The weather has not been kind this year to us but, despite this, there was a good attendance at the Ogilvie Vespers held in St. Aloysius, Garnethill on 10 March. The service was presided over by Archbishop Conti, and he was joined by members of the Jesuit community and by Provost Mgr. Robert McDonald from Fochabers.

Before the service began, the St.Mungo Singers sang, a capella, the beautiful Virgil Thomson setting of Psalm 22 “My Shepherd will Supply”. As the clergy processed to the shrine of St. John Ogilvie, they continued with the Shaw anthem “Hail, Gladdening Light”. The candles at the shrine were lit, and the procession moved on to the main altar as choir and congregation joined in the Ogilvie hymn “On the Battlefields of Scotland”.

The psalms for the Vespers were Ps.114 and 115, and the Canticle chosen was from the Book of the Apocalypse “Worthy are you, our Lord and our God”, followed by a reading from the First Letter of St. Peter.

At the shrine of St. John Ogilvie

In his reflection, Archbishop Conti welcomed Mgr. McDonald who comes from same area as St. John Ogilvie, and he touched on the happy coincidence that St. Andrew’s Cathedral had been commissioned by Fr. Andrew Scott (later Bishop Scott), another native of the North East, and had been completed in 1815, two hundred years after St. John had been martyred in Glasgow.

John Ogilvie had not been born a Catholic but his mother’s family was Catholic and two of his uncles were Jesuits. Under the influence of the Jesuits, Ogilvie converted and later became a member of the Society of Jesus. He returned to Scotland in 1610, a hazardous thing to do in view of the laws against the Mass. The short time that he ministered in Scotland was not what mattered, said the Archbishop, but the manner of his death. Under the law, a priest was normally banished from the country and only executed if he returned. Ogilvie, however, was accused of treason. Despite torture, he refused to take the Oath of Allegiance and was hanged.

However it was clear that he died for his faith and his death was not in vain, as within 200 years, St. Andrew’s Cathedral was opened. His example holds true today in our own turbulent times. Archbishop Conti also made special reference to the example of Marion Walker who sheltered Ogilvie, and as a result was imprisoned and died there.

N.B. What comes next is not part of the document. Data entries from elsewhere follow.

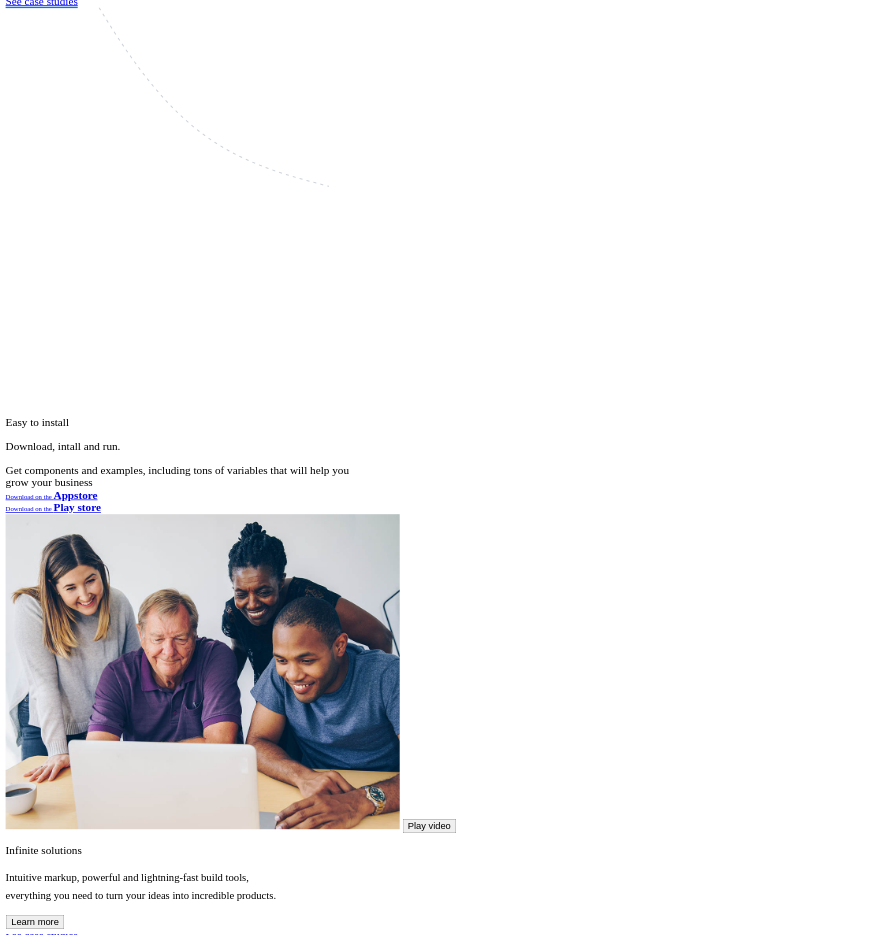
Repository: brandonc16/odoo-task
Page: components/hero.html
An editor plug-in stored every save of this project. The page is shown before and after the next save, followed by the edit.
The browser window is 1280 px wide. The pictures show the part of the page from y = 4002 to 5922 px (the page is 5337 px tall before and 5922 px after), at 70% of full size.

Above is the page before, as saved 2026-03-16 06:06:04.

After the next save:
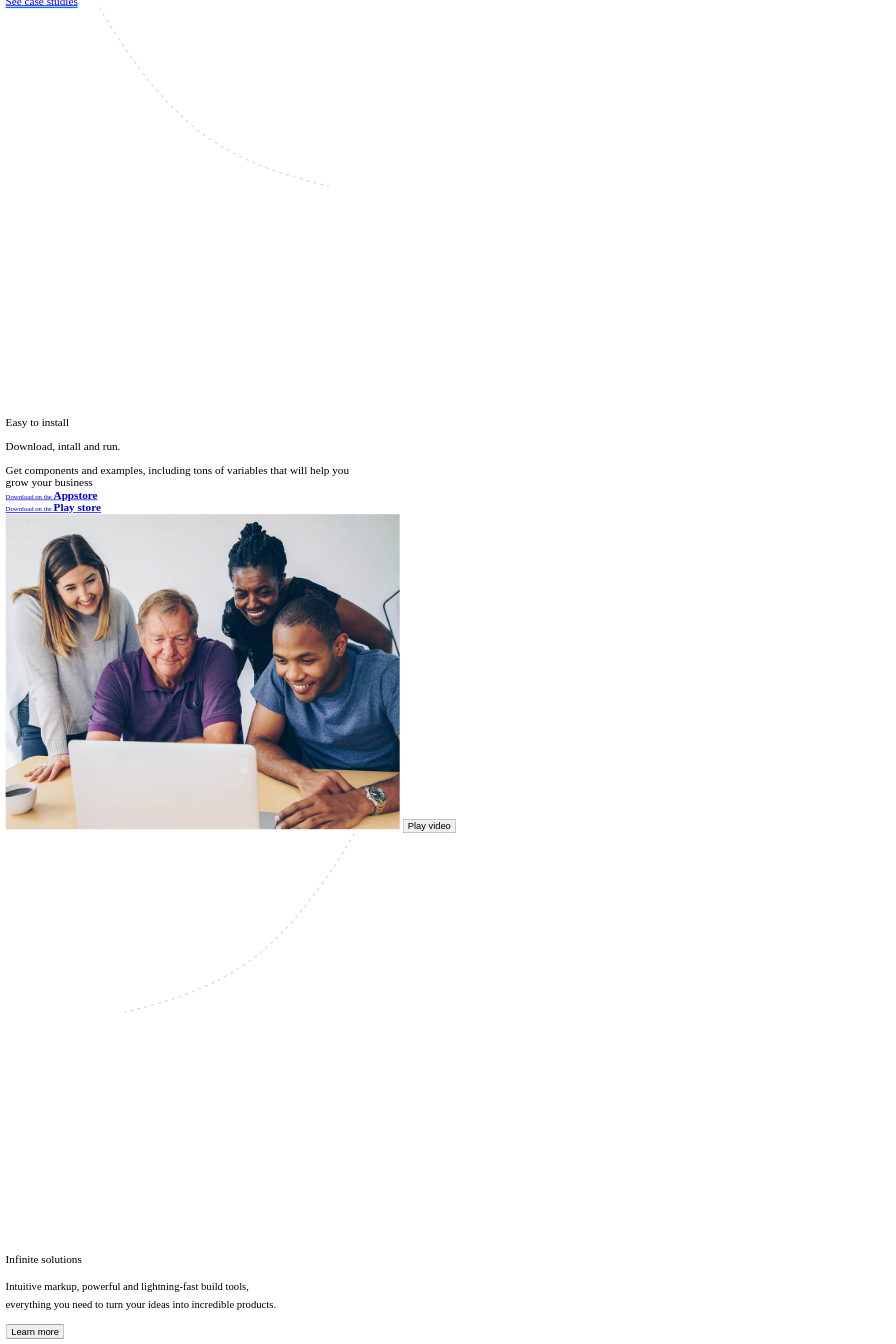
Saved 59 s later.
--- a/components/hero.html
+++ b/components/hero.html
@@ -603,6 +603,30 @@
   </div>
 </div>
 
+<svg
+  class="position-absolute"
+  style="
+    top: 243%;
+    left: 25%;
+    z-index: 0;
+    pointer-events: none;
+    width: 50%;
+    height: 83%;
+    transform: scaleX(-1);
+  "
+  viewBox="0 0 500 800"
+  fill="none"
+  xmlns="http://www.w3.org/2000/svg"
+>
+  <path
+    d="M0,0 C150,250 250,300 450,350"
+    stroke="#ced4da"
+    stroke-width="2"
+    stroke-dasharray="6 8"
+    fill="none"
+  />
+</svg>
+
 <!-- section call to action  -->
 
 <div class="px-lg-10 py-5 my-5">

Conductor Noel Donnelly

As the congregation meditated on the Archbishop’s words, Dr. Donnelly played a quiet harp reflection. The Vespers then continued with a sung Responsory “Guard us, Lord, as the apple of your eye”, leading into the singing of the Magnificat.

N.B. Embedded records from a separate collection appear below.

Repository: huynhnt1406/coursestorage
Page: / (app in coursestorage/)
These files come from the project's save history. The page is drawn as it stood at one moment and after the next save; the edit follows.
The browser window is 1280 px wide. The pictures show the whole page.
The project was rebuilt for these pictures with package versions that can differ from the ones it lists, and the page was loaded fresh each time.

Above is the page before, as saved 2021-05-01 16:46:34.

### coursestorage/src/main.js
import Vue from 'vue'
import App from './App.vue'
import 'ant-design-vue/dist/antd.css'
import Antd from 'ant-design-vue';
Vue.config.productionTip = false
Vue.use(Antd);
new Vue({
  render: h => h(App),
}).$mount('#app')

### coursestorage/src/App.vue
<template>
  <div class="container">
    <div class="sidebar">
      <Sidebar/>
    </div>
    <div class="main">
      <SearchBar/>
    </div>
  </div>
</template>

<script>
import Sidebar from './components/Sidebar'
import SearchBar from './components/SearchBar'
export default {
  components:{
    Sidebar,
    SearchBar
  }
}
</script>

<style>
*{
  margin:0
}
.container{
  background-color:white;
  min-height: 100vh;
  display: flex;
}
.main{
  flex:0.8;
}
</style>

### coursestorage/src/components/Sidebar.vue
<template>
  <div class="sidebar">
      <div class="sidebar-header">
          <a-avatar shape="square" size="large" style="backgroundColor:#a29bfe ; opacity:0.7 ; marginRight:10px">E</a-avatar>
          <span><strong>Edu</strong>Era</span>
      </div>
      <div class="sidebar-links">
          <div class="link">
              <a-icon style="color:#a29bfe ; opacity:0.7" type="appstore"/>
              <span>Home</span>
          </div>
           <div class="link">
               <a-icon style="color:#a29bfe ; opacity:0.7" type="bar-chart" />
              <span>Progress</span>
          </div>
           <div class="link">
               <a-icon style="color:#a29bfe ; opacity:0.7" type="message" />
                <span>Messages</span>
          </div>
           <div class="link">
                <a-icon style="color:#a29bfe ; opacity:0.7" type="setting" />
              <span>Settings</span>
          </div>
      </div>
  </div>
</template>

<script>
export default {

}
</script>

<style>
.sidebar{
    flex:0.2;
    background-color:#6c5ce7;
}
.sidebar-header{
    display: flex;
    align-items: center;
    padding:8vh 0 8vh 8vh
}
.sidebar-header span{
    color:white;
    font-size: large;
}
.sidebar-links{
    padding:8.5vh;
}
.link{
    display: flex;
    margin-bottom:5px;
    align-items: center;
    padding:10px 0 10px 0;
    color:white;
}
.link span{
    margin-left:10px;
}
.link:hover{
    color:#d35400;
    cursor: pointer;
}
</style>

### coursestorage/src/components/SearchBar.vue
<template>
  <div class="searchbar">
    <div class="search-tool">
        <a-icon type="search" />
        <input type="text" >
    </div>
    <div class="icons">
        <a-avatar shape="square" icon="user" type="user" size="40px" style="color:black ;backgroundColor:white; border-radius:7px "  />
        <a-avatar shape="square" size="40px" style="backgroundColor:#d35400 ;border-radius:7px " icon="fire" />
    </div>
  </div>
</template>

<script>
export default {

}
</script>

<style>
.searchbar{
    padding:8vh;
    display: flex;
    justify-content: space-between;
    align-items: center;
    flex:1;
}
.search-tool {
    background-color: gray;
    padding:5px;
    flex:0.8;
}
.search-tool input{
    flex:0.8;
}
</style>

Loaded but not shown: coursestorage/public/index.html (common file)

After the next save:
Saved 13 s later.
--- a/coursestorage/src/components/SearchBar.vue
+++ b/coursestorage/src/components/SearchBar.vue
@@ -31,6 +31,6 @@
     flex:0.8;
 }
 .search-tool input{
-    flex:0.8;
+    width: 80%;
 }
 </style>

In the Intercessions, prayers were said for our country and its spiritual leaders; for all present that they would cherish their faith; for those persecuted for their faith or betrayed in life; for peace and harmony in our homes and for our dead. The choir then sang Casciolini’s motet “Istorum enim”, a fitting piece for the feast of a martyr, followed by “God to enfold you”.

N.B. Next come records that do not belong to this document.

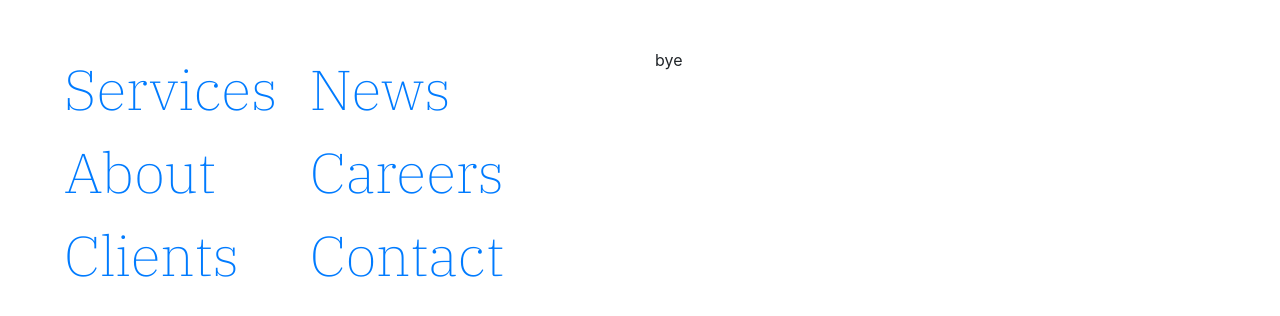
Repository: DeepaPrasanna/UenoClone
Page: /
These files come from the project's save history. The page is drawn as it stood at one moment and after the next save; the edit follows.
The browser window is 1280 px wide. The pictures show the whole page.
The project was rebuilt for these pictures with package versions that can differ from the ones it lists, and the page was loaded fresh each time. Also part of the build but not shown: src/components/Layout/Header.js.

Above is the page before, as saved 2021-05-04 10:52:14.

### public/index.html
<!DOCTYPE html>
<html lang="en">
  <head>
    <meta charset="utf-8" />
    <link rel="icon" href="%PUBLIC_URL%/favicon.ico" />
    <meta name="viewport" content="width=device-width, initial-scale=1" />
    <meta name="theme-color" content="#000000" />
    <meta name="description" content="Web site created using create-react-app" />
    <link rel="apple-touch-icon" href="%PUBLIC_URL%/logo192.png" />
    <!--
      manifest.json provides metadata used when your web app is installed on a
      user's mobile device or desktop. See https://developers.google.com/web/fundamentals/web-app-manifest/
    -->
    <link rel="manifest" href="%PUBLIC_URL%/manifest.json" />
    <!-- Bootstrap -->
    <link
      rel="stylesheet"
      href="https://cdn.jsdelivr.net/npm/bootstrap@4.6.0/dist/css/bootstrap.min.css"
      integrity="sha384-B0vP5xmATw1+K9KRQjQERJvTumQW0nPEzvF6L/Z6nronJ3oUOFUFpCjEUQouq2+l"
      crossorigin="anonymous"
    />
    <!-- font awesome -->
    <link
      rel="stylesheet"
      href="https://cdnjs.cloudflare.com/ajax/libs/font-awesome/5.15.3/css/all.min.css"
      integrity="sha512-iBBXm8fW90+nuLcSKlbmrPcLa0OT92xO1BIsZ+ywDWZCvqsWgccV3gFoRBv0z+8dLJgyAHIhR35VZc2oM/gI1w=="
      crossorigin="anonymous"
    />
    <!--
      Notice the use of %PUBLIC_URL% in the tags above.
      It will be replaced with the URL of the `public` folder during the build.
      Only files inside the `public` folder can be referenced from the HTML.

      Unlike "/favicon.ico" or "favicon.ico", "%PUBLIC_URL%/favicon.ico" will
      work correctly both with client-side routing and a non-root public URL.
      Learn how to configure a non-root public URL by running `npm run build`.
    -->
    <title>React App</title>
  </head>
  <body>
    <noscript>You need to enable JavaScript to run this app.</noscript>
    <div id="root"></div>
    <!--
      This HTML file is a template.
      If you open it directly in the browser, you will see an empty page.

      You can add webfonts, meta tags, or analytics to this file.
      The build step will place the bundled scripts into the <body> tag.

      To begin the development, run `npm start` or `yarn start`.
      To create a production bundle, use `npm run build` or `yarn build`.
    -->
  </body>
</html>

### src/index.js
import React from "react";
import ReactDOM from "react-dom";
import "./index.css";
import App from "./App";
import reportWebVitals from "./reportWebVitals";
import "bootstrap/dist/css/bootstrap.min.css";

ReactDOM.render(<App />, document.getElementById("root"));

// If you want to start measuring performance in your app, pass a function
// to log results (for example: reportWebVitals(console.log))
// or send to an analytics endpoint. Learn more: https://bit.ly/CRA-vitals
reportWebVitals();

### src/index.css
@import url("https://fonts.googleapis.com/css2?family=IBM+Plex+Serif:wght@200&display=swap");

.contact-button {
  background-color: #cf3f74 !important;
}

.screen-first-column {
  font-family: "IBM Plex Serif", serif;
  font-weight: 200;
  font-size: 56px;
  line-height: 67px;
}
.screen-links {
  color: #252525;
}

### src/App.js
import { Container } from "react-bootstrap";

import MainLayout from "./components/Layout/MainLayout";

function App() {
  return (
    <div className="App">
      <MainLayout />
    </div>
  );
}

export default App;

### src/components/Layout/MainLayout.js
import React from "react";

import Header from "./Header";
import Screen from "./Screen";

const MainLayout = () => {
  return (
    <div>
      {/* <Header /> */}
      <Screen />
    </div>
  );
};

export default MainLayout;

### src/components/Layout/Screen.js
import React from "react";

import { Container, Row, Col, Nav } from "react-bootstrap";

const Screen = () => {
  return (
    <Container fluid className="p-5">
      <Row>
        <Col sm={6} className="d-flex flex-md-row screen-first-column">
          <Nav className="flex-column">
            <Nav.Link href="#">Services</Nav.Link>
            <Nav.Link href="#">About</Nav.Link>
            <Nav.Link href="#">Clients</Nav.Link>
          </Nav>
          <Nav className="flex-column">
            <Nav.Link href="#">News</Nav.Link>
            <Nav.Link href="#">Careers</Nav.Link>
            <Nav.Link href="#">Contact</Nav.Link>
          </Nav>
        </Col>
        <Col sm={6}>bye</Col>
      </Row>
    </Container>
  );
};

export default Screen;

Loaded but not shown: src/reportWebVitals.js (common file)

After the next save:
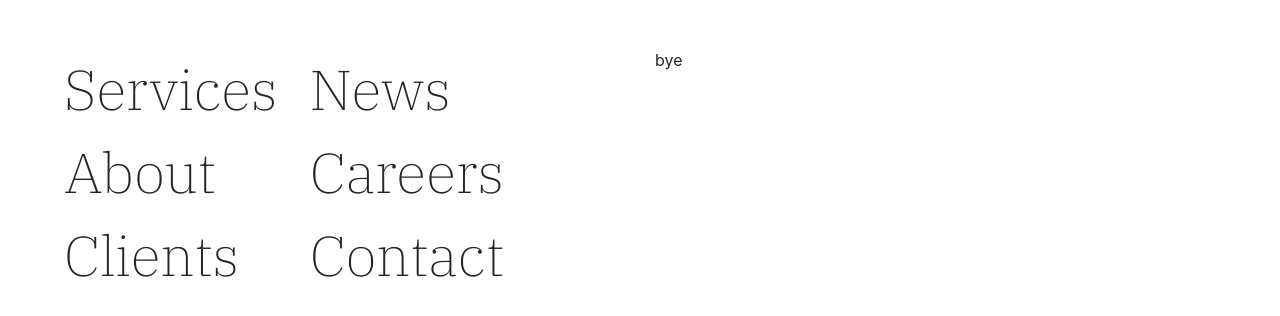
Saved 38 s later.
--- a/src/components/Layout/Screen.js
+++ b/src/components/Layout/Screen.js
@@ -8,14 +8,26 @@
       <Row>
         <Col sm={6} className="d-flex flex-md-row screen-first-column">
           <Nav className="flex-column">
-            <Nav.Link href="#">Services</Nav.Link>
-            <Nav.Link href="#">About</Nav.Link>
-            <Nav.Link href="#">Clients</Nav.Link>
+            <Nav.Link href="#" className="screen-links">
+              Services
+            </Nav.Link>
+            <Nav.Link href="#" className="screen-links">
+              About
+            </Nav.Link>
+            <Nav.Link href="#" className="screen-links">
+              Clients
+            </Nav.Link>
           </Nav>
           <Nav className="flex-column">
-            <Nav.Link href="#">News</Nav.Link>
-            <Nav.Link href="#">Careers</Nav.Link>
-            <Nav.Link href="#">Contact</Nav.Link>
+            <Nav.Link href="#" className="screen-links">
+              News
+            </Nav.Link>
+            <Nav.Link href="#" className="screen-links">
+              Careers
+            </Nav.Link>
+            <Nav.Link href="#" className="screen-links">
+              Contact
+            </Nav.Link>
           </Nav>
         </Col>
         <Col sm={6}>bye</Col>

The service finished with a blessing, the singing of the plainchant Salve Regina, and Noel Donnelly’s hymn to St. John Ogilvie, before the congregation joined the Archbishop and the Jesuit Community in the Ogilvie Halls for refreshments.

Archbishop Conti at the launch of the Scots Saints Hymnbook

On this occasion, there was a special celebration, as the opportunity was being taken to launch a new St. Mungo Music publication “Hymns of the Scottish Saints” which had been the idea of Mgr. McDonald. Archbishop Conti had provided a foreword to the publication and thanked both Mgr. McDonald and Mgr. Fitzpatrick (who had collaborated on the work) for their efforts in providing another resource for parishes.